The show had begun.

Mr. Rader calmly sat and watched Joseph Otero II, 9, suffocate to death.

“It's kind of like in the movies,” Mr. Rader told police, according to the testimony of one Wichita detective, Timothy Relph. “The boogie man has got you, you ain't going to get out of it. It's all over.”

Prosecutors asking that Mr. Rader spend the rest of his life behind bars portrayed the confessed BTK killer on Wednesday as a monster eager to watch his victims' grisly final moments.

The testimony at Mr. Rader's sentencing hearing offered a glimpse into Mr. Rader's world of fantasy, in which he believed the tweed jacket he wore to a murder was reminiscent of James Bond. The way he drew his gun during another was like John Wayne.

The horrifying details of Mr. Rader's crimes — “projects,” he likes to call them — kept coming from the stand:

How he pulled down Nancy Fox's underpants, lay on her and whispered to her that he was BTK. How he brought Marine Hedge's body to his church basement and photographed her in various bondage positions. How he dreamed of having a torture chamber.

“He doesn't have a heart,” said Jeff Davis, son Dolores Davis, one of Mr. Rader's victims. “He doesn't have a soul.”

The court heard how Mr. Rader hanged cats and dogs, and how he experimented with bondage in his parents' basement. Detective Clint Snyder testified the serial killer told investigators he used a squeeze ball to strengthen his grip after finding his hands got numb during strangulations.

All of it seemed to have little effect on Mr. Rader, who sat stoic through most of the proceedings, taking notes on a legal pad at times, sipping water at others. He was not handcuffed; he was neatly dressed in a jacket and tie.

Victim by victim, prosecutors described the murders — killings motivated, they said, by Mr. Rader's deviant sexual desires.

They told of his writings describing what he termed “After Life Concept of Victim,” the killer's warped vision of how he'd be served by the slain in the afterlife.

Joseph Otero Sr. would be his bodyguard; Mr. Otero's wife, Julie, his bathroom attendant; he planned to make Kathryn Bright, 21, his “sexual bondage girl” and Nancy Fox, 25, his mistress.

And they described the killer's Jekyll-and-Hyde attributes.

He told detectives he gave toys to children locked in a bathroom, and a glass of water to their young mother whom he would soon kill.

“I'm pretty mean or could be,” Mr. Rader told detectives, according to testimony. “But on the other hand I'm very — you know — I'm nice guy. I'm a nice guy.”

For the families of victims, the testimony was not easy to hear.

Carmen Otero, whose parents and two siblings were Mr. Rader's first victims in 1974, clutched an afghan in the courtroom and nervously tapped her foot on the floor through much of the testimony. She was just 13 when she used a fingernail clipper to try to cut the gag off her mother's face.

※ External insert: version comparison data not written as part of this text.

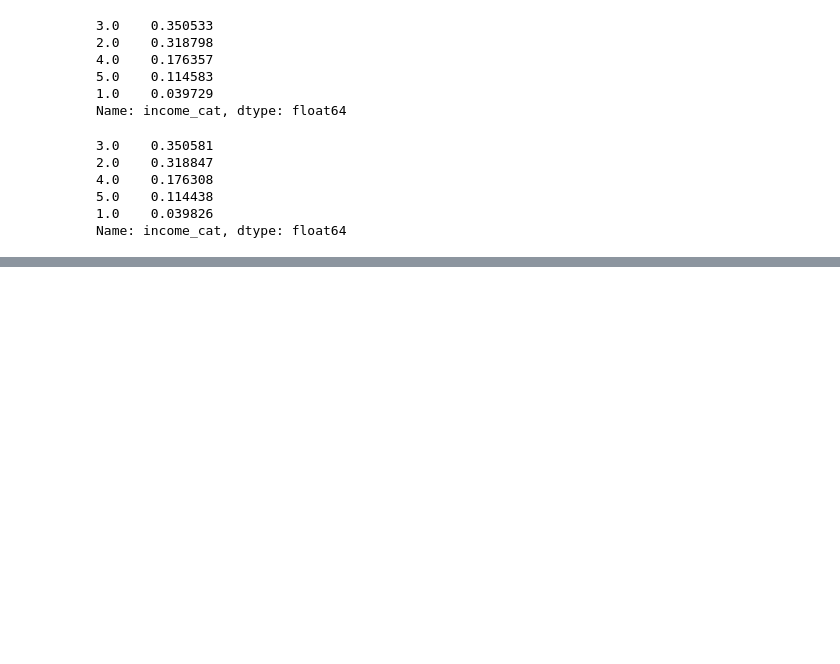
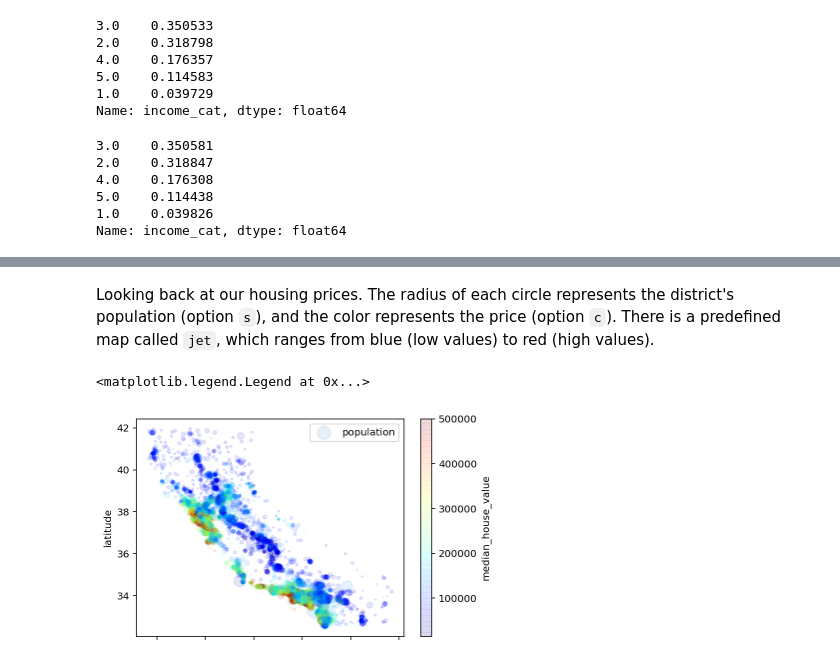
Before and after one commit to AlphaSpectrum/ai, a Jupyter notebook: examples/Linear Regression.ipynb, the cells around one changed output, grey strips where cells are left out. Saved outputs shown, nothing was run; the diff lists cells and outputs as text; code cells hidden in the pictures; blank space fills up the shorter version.

```diff
--- a/examples/Linear Regression.ipynb
+++ b/examples/Linear Regression.ipynb
@@ -130,0 +156,8 @@ Name: income_cat, dtype: float64
+# %% [markdown]
+Looking back at our housing prices. The radius of each circle represents the district's population (option `s`), and the color represents the price (option `c`). There is a predefined map called `jet`, which ranges from blue (low values) to red (high values).
+# %%
+housing.plot(kind="scatter", x="longitude", y="latitude", alpha=0.1, s=housing["population"] / 100, label="population", c="median_house_value", cmap=plt.get_cmap("jet"), colorbar=True)
+plt.legend()
+# %% [output]
+<matplotlib.legend.Legend at 0x...>
+[figure, added]
```
Also changed, not shown: parts of 10 cells of this notebook, 5 other files.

Her two living brothers, Charlie and Danny, mostly crossed their arms through the testimony, occasionally wiping away a tear. But when prosecutors projected a close-up photo of his slain sister on the screen, Charlie Otero became visibly flushed, buried his face on his lap and cried.

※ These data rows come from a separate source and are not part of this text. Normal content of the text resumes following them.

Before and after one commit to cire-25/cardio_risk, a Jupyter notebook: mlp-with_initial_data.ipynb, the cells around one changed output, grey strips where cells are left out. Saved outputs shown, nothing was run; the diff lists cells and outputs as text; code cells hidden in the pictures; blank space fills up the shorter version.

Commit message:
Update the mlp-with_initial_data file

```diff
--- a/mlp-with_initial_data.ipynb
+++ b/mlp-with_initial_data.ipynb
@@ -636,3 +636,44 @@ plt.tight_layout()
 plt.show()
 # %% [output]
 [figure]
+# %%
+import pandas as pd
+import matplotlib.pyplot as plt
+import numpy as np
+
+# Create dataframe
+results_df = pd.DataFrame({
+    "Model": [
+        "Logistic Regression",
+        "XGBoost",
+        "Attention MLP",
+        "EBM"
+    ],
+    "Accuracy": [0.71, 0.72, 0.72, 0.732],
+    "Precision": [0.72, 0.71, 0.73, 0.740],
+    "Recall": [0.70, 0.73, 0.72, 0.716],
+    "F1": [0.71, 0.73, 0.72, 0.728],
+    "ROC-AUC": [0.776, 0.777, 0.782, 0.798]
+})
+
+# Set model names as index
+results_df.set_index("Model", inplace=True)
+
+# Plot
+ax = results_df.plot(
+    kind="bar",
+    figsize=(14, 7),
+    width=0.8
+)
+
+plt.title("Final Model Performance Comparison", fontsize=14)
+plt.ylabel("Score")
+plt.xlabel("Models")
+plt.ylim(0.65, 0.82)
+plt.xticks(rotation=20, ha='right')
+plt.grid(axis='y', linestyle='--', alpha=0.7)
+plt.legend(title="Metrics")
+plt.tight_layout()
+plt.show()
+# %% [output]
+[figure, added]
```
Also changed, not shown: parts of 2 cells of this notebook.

Such emotion undoubtedly played out throughout the day, in the courtroom and out.

The proceedings mark the beginning of the end of a very long, disturbing chapter in Wichita history.

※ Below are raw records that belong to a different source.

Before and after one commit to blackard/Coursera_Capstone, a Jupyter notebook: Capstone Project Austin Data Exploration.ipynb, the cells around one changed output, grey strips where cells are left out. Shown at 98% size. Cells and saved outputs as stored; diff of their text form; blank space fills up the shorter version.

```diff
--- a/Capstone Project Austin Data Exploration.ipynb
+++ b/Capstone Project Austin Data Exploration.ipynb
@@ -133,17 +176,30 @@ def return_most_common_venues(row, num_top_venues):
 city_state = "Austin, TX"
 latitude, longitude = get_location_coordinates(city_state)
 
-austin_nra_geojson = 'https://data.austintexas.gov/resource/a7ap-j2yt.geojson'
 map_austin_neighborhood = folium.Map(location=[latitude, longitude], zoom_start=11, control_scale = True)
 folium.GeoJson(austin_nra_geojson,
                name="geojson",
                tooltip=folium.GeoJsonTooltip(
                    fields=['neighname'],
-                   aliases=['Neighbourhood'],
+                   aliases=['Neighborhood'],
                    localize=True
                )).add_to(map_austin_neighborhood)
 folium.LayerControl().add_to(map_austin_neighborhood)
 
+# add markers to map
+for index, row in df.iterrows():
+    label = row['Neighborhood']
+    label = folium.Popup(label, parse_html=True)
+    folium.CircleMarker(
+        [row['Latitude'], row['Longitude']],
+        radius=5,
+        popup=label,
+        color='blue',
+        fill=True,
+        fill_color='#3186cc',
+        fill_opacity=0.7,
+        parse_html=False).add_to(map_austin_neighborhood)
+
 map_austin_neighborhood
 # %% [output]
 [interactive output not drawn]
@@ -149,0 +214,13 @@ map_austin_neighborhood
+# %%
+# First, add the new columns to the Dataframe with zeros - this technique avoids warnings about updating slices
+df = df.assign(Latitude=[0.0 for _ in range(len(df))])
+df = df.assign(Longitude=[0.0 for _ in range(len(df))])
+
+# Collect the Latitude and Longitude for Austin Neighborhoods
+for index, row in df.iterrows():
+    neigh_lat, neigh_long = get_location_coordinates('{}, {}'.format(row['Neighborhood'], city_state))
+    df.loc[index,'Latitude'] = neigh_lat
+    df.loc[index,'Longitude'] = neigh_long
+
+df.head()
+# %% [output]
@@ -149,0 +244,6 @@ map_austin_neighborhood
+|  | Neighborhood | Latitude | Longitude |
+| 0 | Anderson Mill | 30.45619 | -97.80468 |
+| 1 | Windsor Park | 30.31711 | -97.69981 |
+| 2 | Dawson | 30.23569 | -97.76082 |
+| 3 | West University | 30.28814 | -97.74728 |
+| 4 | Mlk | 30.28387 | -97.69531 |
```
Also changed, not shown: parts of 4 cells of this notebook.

The 60-year-old Mr. Rader, married until recently and a father of two, first killed in 1974, though the murders continued until 1991. It wasn't until February that authorities zeroed in on the church congregation president and Boy Scout leader. He pleaded guilty in June to the murders.

The sentencing in many ways is a formality, with the only issue before the judge whether Mr. Rader will serve his 10 life sentences consecutively or concurrently. Kansas had no death penalty at the time the killings were committed.

Mr. Rader's attorneys sat silent through most of the testimony Wednesday, declining to cross-examine the witnesses and rarely entering an objection.

btk2 This February 2005 file photo shows the booking of Dennis Rader, who admitted he was the BTK serial killer.